• Task item: A word-for-word restatement of all the records is the required answer.

• Information:
....................
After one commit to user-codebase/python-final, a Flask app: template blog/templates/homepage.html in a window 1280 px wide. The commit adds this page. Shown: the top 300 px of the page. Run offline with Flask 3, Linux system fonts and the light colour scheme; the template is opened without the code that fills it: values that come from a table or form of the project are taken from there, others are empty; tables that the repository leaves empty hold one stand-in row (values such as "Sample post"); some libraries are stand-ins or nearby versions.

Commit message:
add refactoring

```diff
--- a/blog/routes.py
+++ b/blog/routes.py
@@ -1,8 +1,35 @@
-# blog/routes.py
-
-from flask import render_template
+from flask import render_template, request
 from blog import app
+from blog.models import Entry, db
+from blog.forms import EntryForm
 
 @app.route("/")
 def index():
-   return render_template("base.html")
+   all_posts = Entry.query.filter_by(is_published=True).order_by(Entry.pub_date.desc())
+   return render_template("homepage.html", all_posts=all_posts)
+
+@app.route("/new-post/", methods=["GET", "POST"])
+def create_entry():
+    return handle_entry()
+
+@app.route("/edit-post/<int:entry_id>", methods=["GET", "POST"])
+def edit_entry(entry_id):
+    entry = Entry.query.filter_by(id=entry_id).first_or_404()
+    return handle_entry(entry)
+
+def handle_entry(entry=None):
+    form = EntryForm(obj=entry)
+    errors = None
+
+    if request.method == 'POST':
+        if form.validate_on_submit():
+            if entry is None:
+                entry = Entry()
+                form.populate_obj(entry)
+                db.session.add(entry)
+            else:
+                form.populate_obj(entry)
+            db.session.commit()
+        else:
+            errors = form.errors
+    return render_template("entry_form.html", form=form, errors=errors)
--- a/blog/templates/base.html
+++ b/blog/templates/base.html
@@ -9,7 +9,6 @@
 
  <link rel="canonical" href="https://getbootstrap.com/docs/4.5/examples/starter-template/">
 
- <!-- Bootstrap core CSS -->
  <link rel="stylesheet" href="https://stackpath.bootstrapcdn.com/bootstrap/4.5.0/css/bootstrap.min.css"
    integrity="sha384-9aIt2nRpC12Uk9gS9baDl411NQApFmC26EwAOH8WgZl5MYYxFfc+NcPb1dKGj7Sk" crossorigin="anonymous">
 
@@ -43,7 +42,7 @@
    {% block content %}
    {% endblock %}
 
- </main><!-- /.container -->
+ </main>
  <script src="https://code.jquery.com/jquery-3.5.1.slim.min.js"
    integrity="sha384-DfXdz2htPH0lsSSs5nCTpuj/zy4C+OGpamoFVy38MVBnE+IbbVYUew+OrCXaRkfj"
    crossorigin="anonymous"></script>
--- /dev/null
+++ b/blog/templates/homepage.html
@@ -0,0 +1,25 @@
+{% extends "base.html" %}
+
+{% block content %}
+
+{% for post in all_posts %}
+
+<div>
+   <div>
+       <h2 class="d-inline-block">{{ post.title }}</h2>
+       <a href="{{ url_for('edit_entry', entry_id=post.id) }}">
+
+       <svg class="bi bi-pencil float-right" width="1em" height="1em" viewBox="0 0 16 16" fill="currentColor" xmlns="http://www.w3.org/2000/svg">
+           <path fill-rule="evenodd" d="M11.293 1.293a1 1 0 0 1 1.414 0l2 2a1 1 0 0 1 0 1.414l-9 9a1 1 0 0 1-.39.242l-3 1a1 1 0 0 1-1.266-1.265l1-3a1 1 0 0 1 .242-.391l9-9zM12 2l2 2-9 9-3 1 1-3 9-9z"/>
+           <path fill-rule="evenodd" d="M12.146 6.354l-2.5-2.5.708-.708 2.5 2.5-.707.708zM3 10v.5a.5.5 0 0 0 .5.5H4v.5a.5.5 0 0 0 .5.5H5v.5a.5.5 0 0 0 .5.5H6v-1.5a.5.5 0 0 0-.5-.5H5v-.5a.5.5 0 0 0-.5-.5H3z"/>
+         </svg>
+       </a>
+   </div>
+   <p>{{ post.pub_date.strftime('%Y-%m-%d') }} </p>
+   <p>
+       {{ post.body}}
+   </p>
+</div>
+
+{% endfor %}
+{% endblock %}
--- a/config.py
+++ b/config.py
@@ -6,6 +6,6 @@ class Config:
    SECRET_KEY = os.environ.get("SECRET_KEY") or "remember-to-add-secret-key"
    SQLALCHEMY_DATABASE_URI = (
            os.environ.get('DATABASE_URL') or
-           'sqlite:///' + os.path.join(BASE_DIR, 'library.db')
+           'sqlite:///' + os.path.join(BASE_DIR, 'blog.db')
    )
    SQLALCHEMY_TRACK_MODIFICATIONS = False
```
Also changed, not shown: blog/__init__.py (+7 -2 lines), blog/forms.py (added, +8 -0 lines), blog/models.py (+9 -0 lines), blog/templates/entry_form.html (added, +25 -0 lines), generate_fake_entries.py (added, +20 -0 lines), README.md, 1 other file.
....................
• Response area:
After one commit to user-codebase/python-final, a Flask app: template blog/templates/homepage.html in a window 1280 px wide. The commit adds this page. Shown: the top 300 px of the page. Run offline with Flask 3, Linux system fonts and the light colour scheme; the template is opened without the code that fills it: values that come from a table or form of the project are taken from there, others are empty; tables that the repository leaves empty hold one stand-in row (values such as "Sample post"); some libraries are stand-ins or nearby versions.

Commit message:
add refactoring

```diff
--- a/blog/routes.py
+++ b/blog/routes.py
@@ -1,8 +1,35 @@
-# blog/routes.py
-
-from flask import render_template
+from flask import render_template, request
 from blog import app
+from blog.models import Entry, db
+from blog.forms import EntryForm
 
 @app.route("/")
 def index():
-   return render_template("base.html")
+   all_posts = Entry.query.filter_by(is_published=True).order_by(Entry.pub_date.desc())
+   return render_template("homepage.html", all_posts=all_posts)
+
+@app.route("/new-post/", methods=["GET", "POST"])
+def create_entry():
+    return handle_entry()
+
+@app.route("/edit-post/<int:entry_id>", methods=["GET", "POST"])
+def edit_entry(entry_id):
+    entry = Entry.query.filter_by(id=entry_id).first_or_404()
+    return handle_entry(entry)
+
+def handle_entry(entry=None):
+    form = EntryForm(obj=entry)
+    errors = None
+
+    if request.method == 'POST':
+        if form.validate_on_submit():
+            if entry is None:
+                entry = Entry()
+                form.populate_obj(entry)
+                db.session.add(entry)
+            else:
+                form.populate_obj(entry)
+            db.session.commit()
+        else:
+            errors = form.errors
+    return render_template("entry_form.html", form=form, errors=errors)
--- a/blog/templates/base.html
+++ b/blog/templates/base.html
@@ -9,7 +9,6 @@
 
  <link rel="canonical" href="https://getbootstrap.com/docs/4.5/examples/starter-template/">
 
- <!-- Bootstrap core CSS -->
  <link rel="stylesheet" href="https://stackpath.bootstrapcdn.com/bootstrap/4.5.0/css/bootstrap.min.css"
    integrity="sha384-9aIt2nRpC12Uk9gS9baDl411NQApFmC26EwAOH8WgZl5MYYxFfc+NcPb1dKGj7Sk" crossorigin="anonymous">
 
@@ -43,7 +42,7 @@
    {% block content %}
    {% endblock %}
 
- </main><!-- /.container -->
+ </main>
  <script src="https://code.jquery.com/jquery-3.5.1.slim.min.js"
    integrity="sha384-DfXdz2htPH0lsSSs5nCTpuj/zy4C+OGpamoFVy38MVBnE+IbbVYUew+OrCXaRkfj"
    crossorigin="anonymous"></script>
--- /dev/null
+++ b/blog/templates/homepage.html
@@ -0,0 +1,25 @@
+{% extends "base.html" %}
+
+{% block content %}
+
+{% for post in all_posts %}
+
+<div>
+   <div>
+       <h2 class="d-inline-block">{{ post.title }}</h2>
+       <a href="{{ url_for('edit_entry', entry_id=post.id) }}">
+
+       <svg class="bi bi-pencil float-right" width="1em" height="1em" viewBox="0 0 16 16" fill="currentColor" xmlns="http://www.w3.org/2000/svg">
+           <path fill-rule="evenodd" d="M11.293 1.293a1 1 0 0 1 1.414 0l2 2a1 1 0 0 1 0 1.414l-9 9a1 1 0 0 1-.39.242l-3 1a1 1 0 0 1-1.266-1.265l1-3a1 1 0 0 1 .242-.391l9-9zM12 2l2 2-9 9-3 1 1-3 9-9z"/>
+           <path fill-rule="evenodd" d="M12.146 6.354l-2.5-2.5.708-.708 2.5 2.5-.707.708zM3 10v.5a.5.5 0 0 0 .5.5H4v.5a.5.5 0 0 0 .5.5H5v.5a.5.5 0 0 0 .5.5H6v-1.5a.5.5 0 0 0-.5-.5H5v-.5a.5.5 0 0 0-.5-.5H3z"/>
+         </svg>
+       </a>
+   </div>
+   <p>{{ post.pub_date.strftime('%Y-%m-%d') }} </p>
+   <p>
+       {{ post.body}}
+   </p>
+</div>
+
+{% endfor %}
+{% endblock %}
--- a/config.py
+++ b/config.py
@@ -6,6 +6,6 @@ class Config:
    SECRET_KEY = os.environ.get("SECRET_KEY") or "remember-to-add-secret-key"
    SQLALCHEMY_DATABASE_URI = (
            os.environ.get('DATABASE_URL') or
-           'sqlite:///' + os.path.join(BASE_DIR, 'library.db')
+           'sqlite:///' + os.path.join(BASE_DIR, 'blog.db')
    )
    SQLALCHEMY_TRACK_MODIFICATIONS = False
```
Also changed, not shown: blog/__init__.py (+7 -2 lines), blog/forms.py (added, +8 -0 lines), blog/models.py (+9 -0 lines), blog/templates/entry_form.html (added, +25 -0 lines), generate_fake_entries.py (added, +20 -0 lines), README.md, 1 other file.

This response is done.